In May I read 14 books. I think breaking out of my 12 books a month rut is worth a celebration, so lets crack out a graph!
Ah, life is much better with a cheery graph.
Apparently in May 2016 I read 15 books, so my 2017 self is a little annoyed, but there’s always June! (June 2016 Kat read 18 books, so lets see what Version 2017 can do).
In a startling turn of events, I read six books by a male author this month, which is actually almost half of my reading! (43%)
I had to google JP Delaney to find out his gender, and came across this fun interview, in which he’s asked:
Your characters are very well-written. Did you find it challenging to write from a female point of view?
My two lead characters are women, but they’re middle-class, educated women – in other words, pretty similar to me in almost every way except for their gender. I’d say it was probably harder to think myself into the mind of someone in their twenties, as Emma is, than it is to think as a female narrator. One of my favourite writers, Daphne du Maurier, wrote several books from a male perspective and back then no one blinked an eye – we’ve become much more conscious of gender today, I think.
Also, though, wasn’t/isn’t it kind of default for people to write from the male perspective? Maybe that’s also why there was no blinkage.
Anyway, some standout reads from this month:
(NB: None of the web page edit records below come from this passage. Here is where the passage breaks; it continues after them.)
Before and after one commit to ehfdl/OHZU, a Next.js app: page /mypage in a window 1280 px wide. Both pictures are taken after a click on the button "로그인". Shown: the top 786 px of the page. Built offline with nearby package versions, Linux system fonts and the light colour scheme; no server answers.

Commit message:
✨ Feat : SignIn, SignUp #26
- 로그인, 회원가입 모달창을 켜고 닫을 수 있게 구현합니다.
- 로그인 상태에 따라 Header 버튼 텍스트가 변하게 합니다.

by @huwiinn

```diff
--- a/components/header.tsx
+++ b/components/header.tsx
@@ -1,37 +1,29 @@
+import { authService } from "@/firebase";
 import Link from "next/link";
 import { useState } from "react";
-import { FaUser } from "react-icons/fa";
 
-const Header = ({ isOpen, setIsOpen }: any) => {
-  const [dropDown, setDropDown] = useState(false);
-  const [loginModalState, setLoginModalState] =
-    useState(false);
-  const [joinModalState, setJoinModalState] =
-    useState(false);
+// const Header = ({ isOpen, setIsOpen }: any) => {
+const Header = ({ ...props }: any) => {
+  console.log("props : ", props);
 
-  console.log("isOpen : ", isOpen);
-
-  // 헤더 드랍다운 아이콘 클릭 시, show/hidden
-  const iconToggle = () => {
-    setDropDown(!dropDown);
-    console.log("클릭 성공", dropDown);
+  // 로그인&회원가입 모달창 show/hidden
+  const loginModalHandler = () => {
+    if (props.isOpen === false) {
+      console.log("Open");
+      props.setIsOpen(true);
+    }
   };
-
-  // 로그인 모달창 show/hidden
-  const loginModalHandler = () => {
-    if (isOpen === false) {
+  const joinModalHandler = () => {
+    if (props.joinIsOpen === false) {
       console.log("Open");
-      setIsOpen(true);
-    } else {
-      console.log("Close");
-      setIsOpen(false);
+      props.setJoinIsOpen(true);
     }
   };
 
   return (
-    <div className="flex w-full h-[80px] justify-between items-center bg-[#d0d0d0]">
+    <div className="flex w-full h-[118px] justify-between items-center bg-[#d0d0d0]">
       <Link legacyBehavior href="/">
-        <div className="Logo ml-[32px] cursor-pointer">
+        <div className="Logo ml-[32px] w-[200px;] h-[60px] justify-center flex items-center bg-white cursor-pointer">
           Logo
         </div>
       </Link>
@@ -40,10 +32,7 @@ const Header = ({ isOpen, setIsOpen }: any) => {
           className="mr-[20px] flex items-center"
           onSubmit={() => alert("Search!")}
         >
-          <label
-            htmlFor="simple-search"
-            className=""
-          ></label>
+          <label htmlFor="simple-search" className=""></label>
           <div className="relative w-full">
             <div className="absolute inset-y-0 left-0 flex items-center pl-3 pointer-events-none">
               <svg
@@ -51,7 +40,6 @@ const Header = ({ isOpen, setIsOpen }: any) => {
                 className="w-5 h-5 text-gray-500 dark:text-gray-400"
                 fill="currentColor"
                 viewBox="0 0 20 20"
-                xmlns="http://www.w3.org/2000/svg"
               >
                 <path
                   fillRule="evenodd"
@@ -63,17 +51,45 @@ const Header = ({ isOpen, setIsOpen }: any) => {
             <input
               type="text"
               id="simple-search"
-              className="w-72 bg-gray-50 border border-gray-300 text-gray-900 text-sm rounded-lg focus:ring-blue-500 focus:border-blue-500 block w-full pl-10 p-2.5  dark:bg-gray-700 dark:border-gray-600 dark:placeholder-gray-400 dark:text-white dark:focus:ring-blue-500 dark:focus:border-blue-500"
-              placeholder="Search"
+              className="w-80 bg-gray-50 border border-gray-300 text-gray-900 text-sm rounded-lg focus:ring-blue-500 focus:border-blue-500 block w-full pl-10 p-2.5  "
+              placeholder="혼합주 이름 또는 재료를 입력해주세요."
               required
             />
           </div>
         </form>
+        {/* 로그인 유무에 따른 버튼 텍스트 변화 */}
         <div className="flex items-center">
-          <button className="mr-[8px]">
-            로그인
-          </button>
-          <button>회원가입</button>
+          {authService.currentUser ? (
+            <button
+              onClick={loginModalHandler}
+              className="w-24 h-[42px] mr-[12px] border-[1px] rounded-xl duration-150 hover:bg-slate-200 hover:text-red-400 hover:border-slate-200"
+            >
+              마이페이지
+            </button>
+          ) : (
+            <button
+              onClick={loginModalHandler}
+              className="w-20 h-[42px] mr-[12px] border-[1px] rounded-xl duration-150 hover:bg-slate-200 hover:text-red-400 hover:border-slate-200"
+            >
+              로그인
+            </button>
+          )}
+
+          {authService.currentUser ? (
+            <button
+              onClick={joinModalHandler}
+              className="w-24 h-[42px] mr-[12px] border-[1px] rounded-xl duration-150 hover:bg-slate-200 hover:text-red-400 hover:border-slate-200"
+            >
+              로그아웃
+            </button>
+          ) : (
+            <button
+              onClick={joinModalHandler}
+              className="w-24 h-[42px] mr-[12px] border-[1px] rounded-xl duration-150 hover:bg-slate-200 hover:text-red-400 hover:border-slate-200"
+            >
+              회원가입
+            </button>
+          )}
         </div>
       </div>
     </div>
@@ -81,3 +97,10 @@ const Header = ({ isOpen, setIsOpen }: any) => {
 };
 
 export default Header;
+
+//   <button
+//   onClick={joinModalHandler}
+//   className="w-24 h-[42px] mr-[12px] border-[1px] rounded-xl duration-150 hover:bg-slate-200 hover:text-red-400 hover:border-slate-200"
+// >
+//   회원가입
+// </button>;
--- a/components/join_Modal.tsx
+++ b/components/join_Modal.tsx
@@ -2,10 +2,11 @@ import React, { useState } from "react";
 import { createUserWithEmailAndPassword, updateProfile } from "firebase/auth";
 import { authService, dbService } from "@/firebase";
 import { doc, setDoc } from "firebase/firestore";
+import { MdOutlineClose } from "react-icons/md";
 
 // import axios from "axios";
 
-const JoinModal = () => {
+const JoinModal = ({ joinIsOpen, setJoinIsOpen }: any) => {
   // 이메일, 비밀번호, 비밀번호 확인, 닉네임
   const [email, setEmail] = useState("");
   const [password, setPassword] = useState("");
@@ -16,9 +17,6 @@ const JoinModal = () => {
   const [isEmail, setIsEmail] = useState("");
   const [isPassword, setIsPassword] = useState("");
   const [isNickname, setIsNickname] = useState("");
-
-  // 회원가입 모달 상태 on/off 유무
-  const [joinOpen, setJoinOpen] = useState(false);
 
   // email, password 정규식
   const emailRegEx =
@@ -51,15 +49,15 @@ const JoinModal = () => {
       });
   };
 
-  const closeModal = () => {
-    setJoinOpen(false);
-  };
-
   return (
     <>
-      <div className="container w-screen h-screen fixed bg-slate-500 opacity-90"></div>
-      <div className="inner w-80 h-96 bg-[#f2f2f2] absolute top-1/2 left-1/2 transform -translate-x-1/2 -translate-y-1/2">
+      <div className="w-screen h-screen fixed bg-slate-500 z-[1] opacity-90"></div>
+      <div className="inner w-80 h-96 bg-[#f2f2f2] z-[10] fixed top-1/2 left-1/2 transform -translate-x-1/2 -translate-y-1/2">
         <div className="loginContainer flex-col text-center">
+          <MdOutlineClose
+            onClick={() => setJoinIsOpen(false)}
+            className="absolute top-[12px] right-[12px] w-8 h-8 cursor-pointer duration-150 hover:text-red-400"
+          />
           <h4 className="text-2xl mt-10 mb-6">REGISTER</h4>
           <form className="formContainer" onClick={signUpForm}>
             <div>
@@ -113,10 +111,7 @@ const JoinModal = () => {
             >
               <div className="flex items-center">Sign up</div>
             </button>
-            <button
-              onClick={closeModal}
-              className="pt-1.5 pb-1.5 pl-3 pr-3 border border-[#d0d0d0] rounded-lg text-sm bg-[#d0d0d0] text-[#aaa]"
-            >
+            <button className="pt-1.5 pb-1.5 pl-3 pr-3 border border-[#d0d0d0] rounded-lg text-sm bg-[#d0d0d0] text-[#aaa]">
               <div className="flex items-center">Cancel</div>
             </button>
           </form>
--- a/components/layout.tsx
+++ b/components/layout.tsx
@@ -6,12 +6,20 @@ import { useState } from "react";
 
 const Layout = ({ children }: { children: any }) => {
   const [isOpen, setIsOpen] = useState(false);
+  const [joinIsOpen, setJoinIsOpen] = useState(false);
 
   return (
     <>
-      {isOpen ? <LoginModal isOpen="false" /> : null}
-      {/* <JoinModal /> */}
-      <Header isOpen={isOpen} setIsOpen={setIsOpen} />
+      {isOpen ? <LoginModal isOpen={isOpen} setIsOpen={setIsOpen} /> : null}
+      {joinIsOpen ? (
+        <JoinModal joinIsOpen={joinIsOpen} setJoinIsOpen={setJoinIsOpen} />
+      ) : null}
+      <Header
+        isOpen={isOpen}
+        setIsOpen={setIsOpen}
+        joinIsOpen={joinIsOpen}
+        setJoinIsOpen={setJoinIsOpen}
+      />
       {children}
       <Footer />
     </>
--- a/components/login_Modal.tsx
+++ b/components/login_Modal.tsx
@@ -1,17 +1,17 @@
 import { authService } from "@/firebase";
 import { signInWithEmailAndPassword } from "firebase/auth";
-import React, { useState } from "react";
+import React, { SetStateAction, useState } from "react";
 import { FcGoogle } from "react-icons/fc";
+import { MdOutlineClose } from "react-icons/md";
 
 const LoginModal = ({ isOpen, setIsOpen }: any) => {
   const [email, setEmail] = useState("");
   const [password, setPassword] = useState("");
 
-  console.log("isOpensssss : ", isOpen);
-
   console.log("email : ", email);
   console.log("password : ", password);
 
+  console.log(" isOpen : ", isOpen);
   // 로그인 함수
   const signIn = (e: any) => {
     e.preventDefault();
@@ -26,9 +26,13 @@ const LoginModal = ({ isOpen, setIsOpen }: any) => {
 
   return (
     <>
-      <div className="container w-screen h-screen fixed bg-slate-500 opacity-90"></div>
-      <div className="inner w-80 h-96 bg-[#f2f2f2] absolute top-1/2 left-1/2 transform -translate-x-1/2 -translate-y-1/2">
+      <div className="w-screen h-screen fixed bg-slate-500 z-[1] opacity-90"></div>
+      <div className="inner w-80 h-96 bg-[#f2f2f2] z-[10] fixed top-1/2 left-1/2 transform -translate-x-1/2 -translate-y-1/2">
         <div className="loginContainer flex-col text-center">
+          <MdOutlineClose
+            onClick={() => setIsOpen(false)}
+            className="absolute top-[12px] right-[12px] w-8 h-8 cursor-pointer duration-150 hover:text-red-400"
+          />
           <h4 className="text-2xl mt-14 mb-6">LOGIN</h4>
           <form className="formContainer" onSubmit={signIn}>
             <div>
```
Trevor Noah Born a Crime Who doesn’t love Trevor Noah? I’ve said separately to about three friends in the last month, “I’d like to marry Trevor Noah” and been met with a resounding, “Oh yeah, me too” on all occasions. He’s a staple on my morning get-ready background noise routine, and his memoir is lovely. He is so, so big-hearted, with such a love for humans – not humanity, with it’s awful tendencies and cruelties – but for individuals. Compassionate, honest, wry, if you know his comedy work, you’ll read this in his voice. I’m not sure how it comes across if you’re not familiar with his TV work – so would be keen to hear from those readers.
Leo Tolstoy A Confession This conversion memoir was maybe the only Russian text I’ve read to completion in the last five years. I’m a sucker for conversion memoirs anyway, and this was such a familiar one – his overthinking, his commitment to his bohemian, liberal, intellectual life and community, his throwing himself into religion with a vengeance (which for him also meant putting aside rational critique, briefly), and then the gradual pull back to moderation, and doubt, but still within faith. It ends in an appropriately dreamy, skeptical way.
Eka Kurniawan Man Tiger This Indonesian novel was incredibly coiling, like a snake eating it’s own tail. It started with this incredible premise – a man sharing a body with a female tiger, a murder – and then wound down from this fantastic premise into the mundanity of life in a village. The grinding poverty, the brutal physicality of it, the small pettinesses and inhumanities of deprivation. But also wound up unexpectedly into sly supernatural touches, like a garden that grew and grew and grew, and out into the unbearably human love of a mother for a child that just never quite manages to redeem entirely. I am still thinking about it, and I didn’t expect to. It was miniaturist painting in writing.
Honourable mentions: EM Delafield’s The Provincial Lady series (so funny), Angie Thomas’ The Hate U Give (painful, angry in the best way, hopeful), Jami Attenberg’s All Grown Up (on having a very human heart, a very human will).
18 books? Bring it on, June 2017.